Thursday, March 13, 2008

A Critical Look at the Future of Cuba, III

"A Critical Look at the Future of Cuba, III"
Alberto N. Jones
March 13, 2008

Hoping to write the third and final chapter of this article, I rose-up around 3:00 am on Tuesday February 19. At 3: 18 CNN interrupted its normal programming with a breaking news that Fidel Castro, the President of Cuba had written a letter in which he stated “I will neither aspire nor accept the positions of president of the Council of State or Commander in Chief.”

This stunning news, after leading the Cuban government for 49 years and 49 days albeit expected, left me speechless, frozen in my chair, as thousands of life changing, vivid experiences crossed my mind at the speed of light. I must digress a bit from my original line of thinking.
How could I ever envision that I would live through this unprecedented, historic transformation of Cuba and its people? It all began on Saturday July 25th 1953, when my uncle Clifford invited me to join his friends, who were going to a carnival dance that took place every year at the Hatuey beer gardens in Santiago de Cuba.

Exhausted, after having a wonderful time around 3:00 am my Uncle decided to call it quits and go home. Because it was a large group and there was few if any taxi’s at such late hours of the night, we sang all the way as we walked to our friend’s home, who hosted us for the week-end.

In one of those inexplicable twists of life, our friends lived in Sueno neighborhood, only 4-5 blocks away from the Moncada barracks, Cuba’s second largest military garrison with its threatening looks as we strolled outside of its fortified walls. As we approached one of its many gates, we said Hi to a small number of soldiers guarding one of its entrance. Shortly after reaching home and in the process of getting in bed, we heard loud, relentless explosions that we thought initially were fire crackers.

Later, wild rumors went that a gun battle had ensued between the military stationed at the Moncada and members of the reinforcement brigade that came in from Havana. Around 9:00 am, a couple of B-26’s flew low overhead threatening to bomb, which fortunately did not happen. What we did witness from our vantage point, was military jeeps constantly speeding into the garrison, sometimes with someone laying on the floor of the jeep with their feet hanging out, which was followed by sporadic shots, suggesting someone had been executed.

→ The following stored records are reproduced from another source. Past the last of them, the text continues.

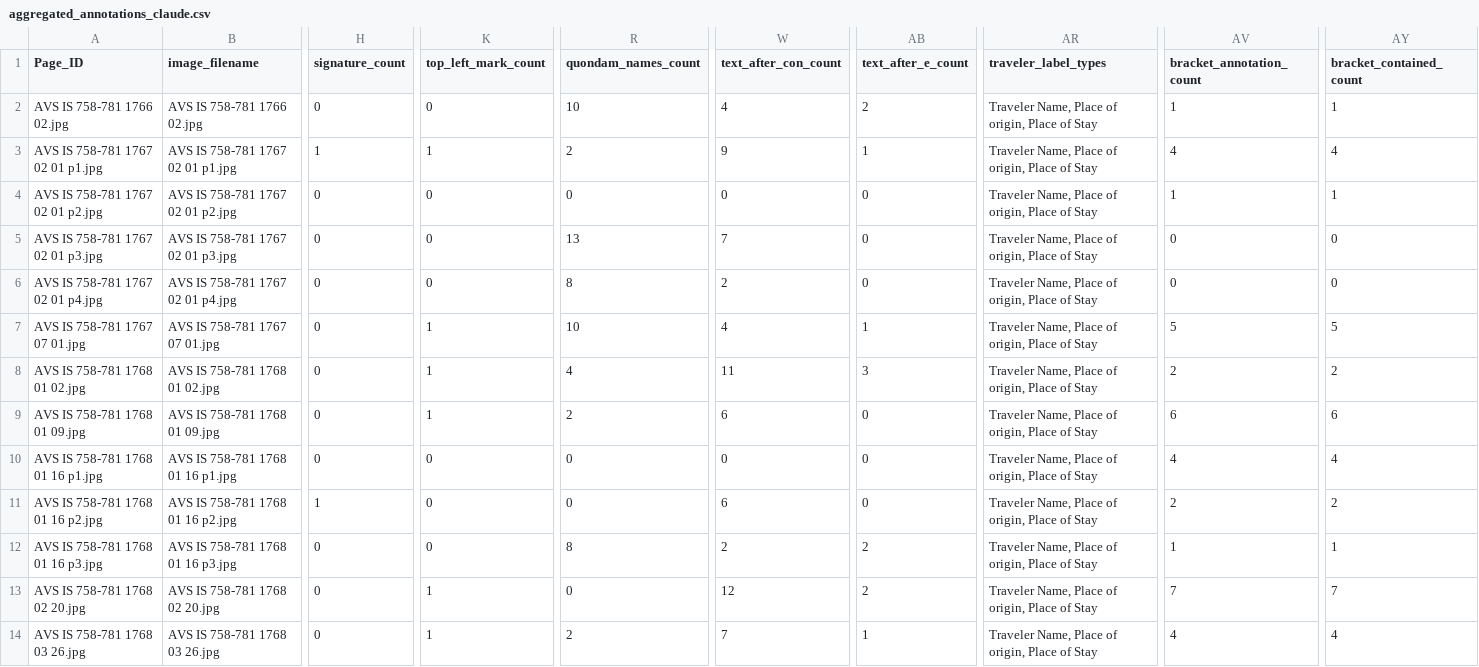
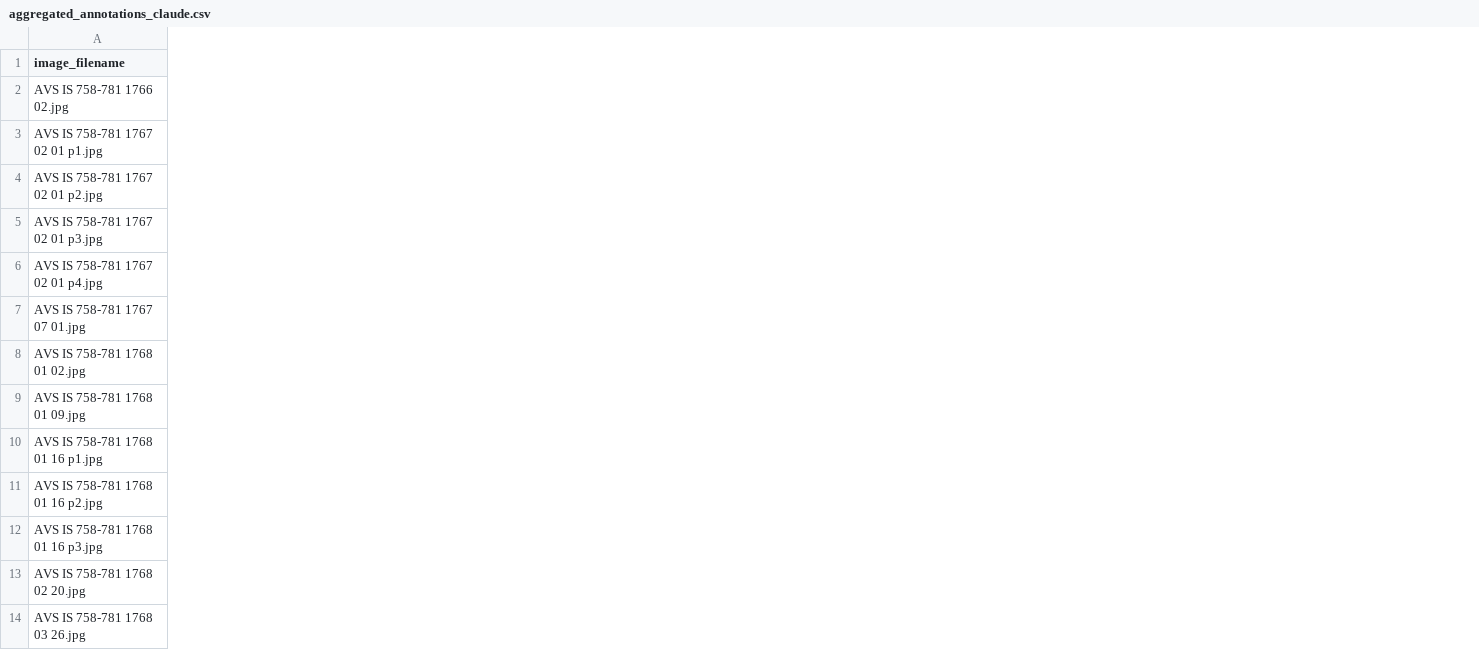
Before and after one commit to sets-architecture/venice-verifier, a CSV file: aggregated_annotations_claude.csv, drawn as a sheet; only a part is shown, gaps mark what is left out; the diff covers the shown part only; the diff names each change by its address in the sheet, - before the commit and + after, or states it on an @@ line.

Commit message:
data fix

```diff
--- a/aggregated_annotations_claude.csv
+++ b/aggregated_annotations_claude.csv
-column A (Page_ID), rows 2-14: AVS IS 758-781 1766 02.jpg | AVS IS 758-781 1767 02 01 p1.jpg | AVS IS 758-781 1767 02 01 p2.jpg | AVS IS 758-781 1767 02 01 p3.jpg | AVS IS 758-781 1767 02 01 p4.jpg | AVS IS 758-781 1767 07 01.jpg | AVS IS 758-781 1768 01 02.jpg | AVS IS 758-781 1768 01 09.jpg | AVS IS 758-781 1768 01 16 p1.jpg | AVS IS 758-781 1768 01 16 p2.jpg | AVS IS 758-781 1768 01 16 p3.jpg | AVS IS 758-781 1768 02 20.jpg | AVS IS 758-781 1768 03 26.jpg
-column H (signature_count), rows 2-14: 0 | 1 | 0 | 0 | 0 | 0 | 0 | 0 | 0 | 1 | 0 | 0 | 0
-column K (top_left_mark_count), rows 2-14: 0 | 1 | 0 | 0 | 0 | 1 | 1 | 1 | 0 | 0 | 0 | 1 | 1
-column R (quondam_names_count), rows 2-14: 10 | 2 | 0 | 13 | 8 | 10 | 4 | 2 | 0 | 0 | 8 | 0 | 2
-column W (text_after_con_count), rows 2-14: 4 | 9 | 0 | 7 | 2 | 4 | 11 | 6 | 0 | 6 | 2 | 12 | 7
-column AB (text_after_e_count), rows 2-14: 2 | 1 | 0 | 0 | 0 | 1 | 3 | 0 | 0 | 0 | 2 | 2 | 1
-column AR (traveler_label_types), rows 2-14: all Traveler Name, Place of origin, Place of Stay
-column AV (bracket_annotation_count), rows 2-14: 1 | 4 | 1 | 0 | 0 | 5 | 2 | 6 | 4 | 2 | 1 | 7 | 4
-column AY (bracket_contained_count), rows 2-14: 1 | 4 | 1 | 0 | 0 | 5 | 2 | 6 | 4 | 2 | 1 | 7 | 4
```
Also changed, not shown: 1 removed column elsewhere in this file, 1 other file.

On Monday, as life partially returned to normal, people were allowed to leave their homes and as we walked near the garrison, more than forty gaskets were spread-out on the sidewalk, exuding a nauseating odor and covered with swarms of flies, in a repugnant desecration of the dead.

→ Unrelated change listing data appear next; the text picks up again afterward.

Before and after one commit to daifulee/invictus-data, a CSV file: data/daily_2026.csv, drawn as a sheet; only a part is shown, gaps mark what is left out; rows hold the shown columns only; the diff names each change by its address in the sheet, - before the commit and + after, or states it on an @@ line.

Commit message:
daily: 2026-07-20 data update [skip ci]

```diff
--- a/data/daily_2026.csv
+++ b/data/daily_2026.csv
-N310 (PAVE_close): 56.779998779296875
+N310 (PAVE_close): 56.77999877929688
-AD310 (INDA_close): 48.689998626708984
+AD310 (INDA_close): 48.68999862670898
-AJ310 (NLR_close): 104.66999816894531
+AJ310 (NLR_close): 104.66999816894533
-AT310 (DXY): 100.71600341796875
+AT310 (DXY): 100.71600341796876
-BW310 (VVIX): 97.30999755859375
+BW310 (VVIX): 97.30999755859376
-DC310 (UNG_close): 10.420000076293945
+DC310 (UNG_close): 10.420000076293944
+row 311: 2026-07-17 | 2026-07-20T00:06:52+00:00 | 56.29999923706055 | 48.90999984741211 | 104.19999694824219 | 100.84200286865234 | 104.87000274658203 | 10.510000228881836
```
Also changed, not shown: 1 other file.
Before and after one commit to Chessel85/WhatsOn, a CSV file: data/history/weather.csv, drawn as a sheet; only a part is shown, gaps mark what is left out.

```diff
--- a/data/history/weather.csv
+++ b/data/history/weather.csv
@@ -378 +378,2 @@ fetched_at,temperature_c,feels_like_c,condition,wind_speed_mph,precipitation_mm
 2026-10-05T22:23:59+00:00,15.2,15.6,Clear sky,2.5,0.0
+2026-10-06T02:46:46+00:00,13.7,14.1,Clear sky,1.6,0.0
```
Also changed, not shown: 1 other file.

How Fidel was captured days later and was miraculously saved by Lt Sarria who had instructions not to take prisoners, attempts to poison him in jail, the trial and his self defense “Condemn me, it doesn‘t matter; History will Absolve me” became a treatise in jurisprudence.

This was followed by jail time in Cuba’s most feared prison, paroled, migrate to Mexico, regroup, military training, launching of a maritime invading force of 82 men most of whom were ambushed and murdered upon landing and with the twelve surviving men, they organized a nation-wide movement that ousted Batista and his 80,000 men-strong army, less than three years later.

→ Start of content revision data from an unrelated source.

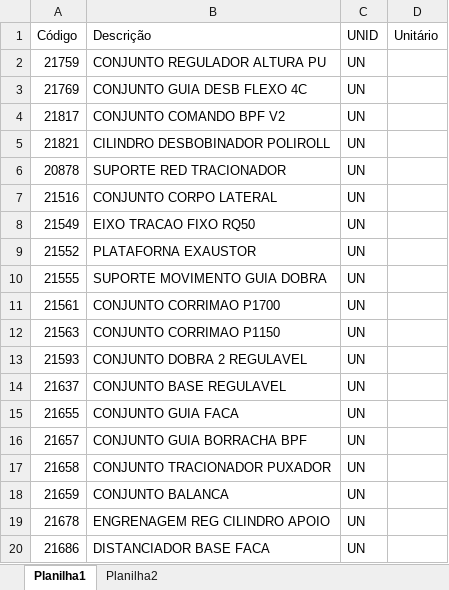
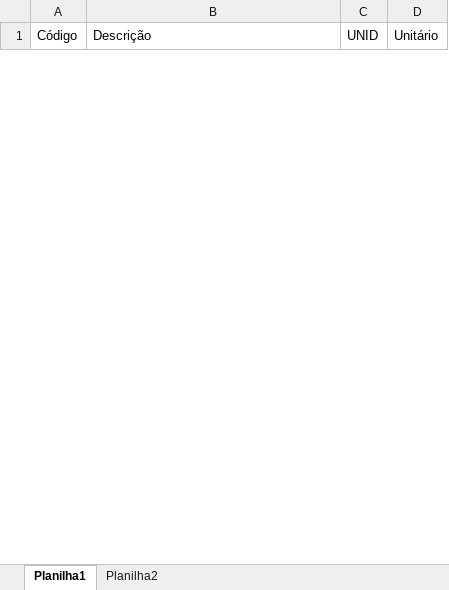
Before and after one commit to Azevedo84/robo_boby, an Excel workbook: Pasta1.xlsx, sheet Planilha1, drawn as a sheet; only a part is shown; values as stored, in another font and other column widths than the file's, no borders; removed rows and columns are numbered as before the commit, all else as after; the diff covers the shown part only; the diff names each change by its address in the sheet, - before the commit and + after, or states it on an @@ line.

```diff
--- a/Pasta1.xlsx (sheet Planilha1)
+++ b/Pasta1.xlsx (sheet Planilha1)
-row 2: 21759 | CONJUNTO REGULADOR ALTURA PU | UN
-row 3: 21769 | CONJUNTO GUIA DESB FLEXO 4C | UN
-row 4: 21817 | CONJUNTO COMANDO BPF V2 | UN
-row 5: 21821 | CILINDRO DESBOBINADOR POLIROLL | UN
-row 6: 20878 | SUPORTE RED TRACIONADOR | UN
-row 7: 21516 | CONJUNTO CORPO LATERAL | UN
-row 8: 21549 | EIXO TRACAO FIXO RQ50 | UN
-row 9: 21552 | PLATAFORNA EXAUSTOR | UN
-row 10: 21555 | SUPORTE MOVIMENTO GUIA DOBRA | UN
-row 11: 21561 | CONJUNTO CORRIMAO P1700 | UN
-row 12: 21563 | CONJUNTO CORRIMAO P1150 | UN
-row 13: 21593 | CONJUNTO DOBRA 2 REGULAVEL | UN
-row 14: 21637 | CONJUNTO BASE REGULAVEL | UN
-row 15: 21655 | CONJUNTO GUIA FACA | UN
-row 16: 21657 | CONJUNTO GUIA BORRACHA BPF | UN
-row 17: 21658 | CONJUNTO TRACIONADOR PUXADOR | UN
-row 18: 21659 | CONJUNTO BALANCA | UN
-row 19: 21678 | ENGRENAGEM REG CILINDRO APOIO | UN
-row 20: 21686 | DISTANCIADOR BASE FACA | UN
```
Also changed, not shown: 11 added rows and 17 removed rows elsewhere in this sheet, sheet Planilha2, 18 other files.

Out of this victorious revolution, came a wide-range, political-ideological third world solidarity movement, that spread across the world like a wildfire, supporting every liberation movement, providing its leaders with all necessary moral and material support, denouncing and weakening tens of neo-colonial institutions that had enslaved millions of people in Africa, Asia and Latin-America.

Today Cuba can proudly exhibit, thousands of people who were educated in its classrooms, a host of countries whose liberation and independence is closely tied to Cuba’s efforts and millions of people whose pain and suffering have been relieved and their lives preserved from certain death, because of Cuba’s unqualified, generous devotion to those in need.

These examples and many more may help us understand and counterbalance the difficult socio-economic conditions in Cuba today, that her enemies enjoy highlighting and portraying as a symbol of Cuba’s social failure. In fact, its low wages, crumbling housing, pathetic infrastructure, poor food and medicine supplies, insufficient personal and durable goods, etc., rather than an indictment of their system, it exemplifies their unparallel generosity, unselfishness and profound concerns for the wellbeing of those less fortunate, even at the expense of their own.

Like so many man-made projects, Cuba have had its own long list of mistakes, just as it had these incredible vision and perspective that have changed history, impacted the lives of millions and restored hope of a better world for present and future generations. These incontrovertible facts, are what have made Cuba under the leadership of Fidel Castro a unique, one in a century event that no government, historian or media can negate, tarnish or distort.

But after forty years of the Cuban people enduring all forms of deprivations, it is past due to have a thorough, profound re-evaluation of the country’s resources, its people’s need and ways of increasing its industrial and agricultural output, in order to begin satisfying the most pressing issues affecting that nation.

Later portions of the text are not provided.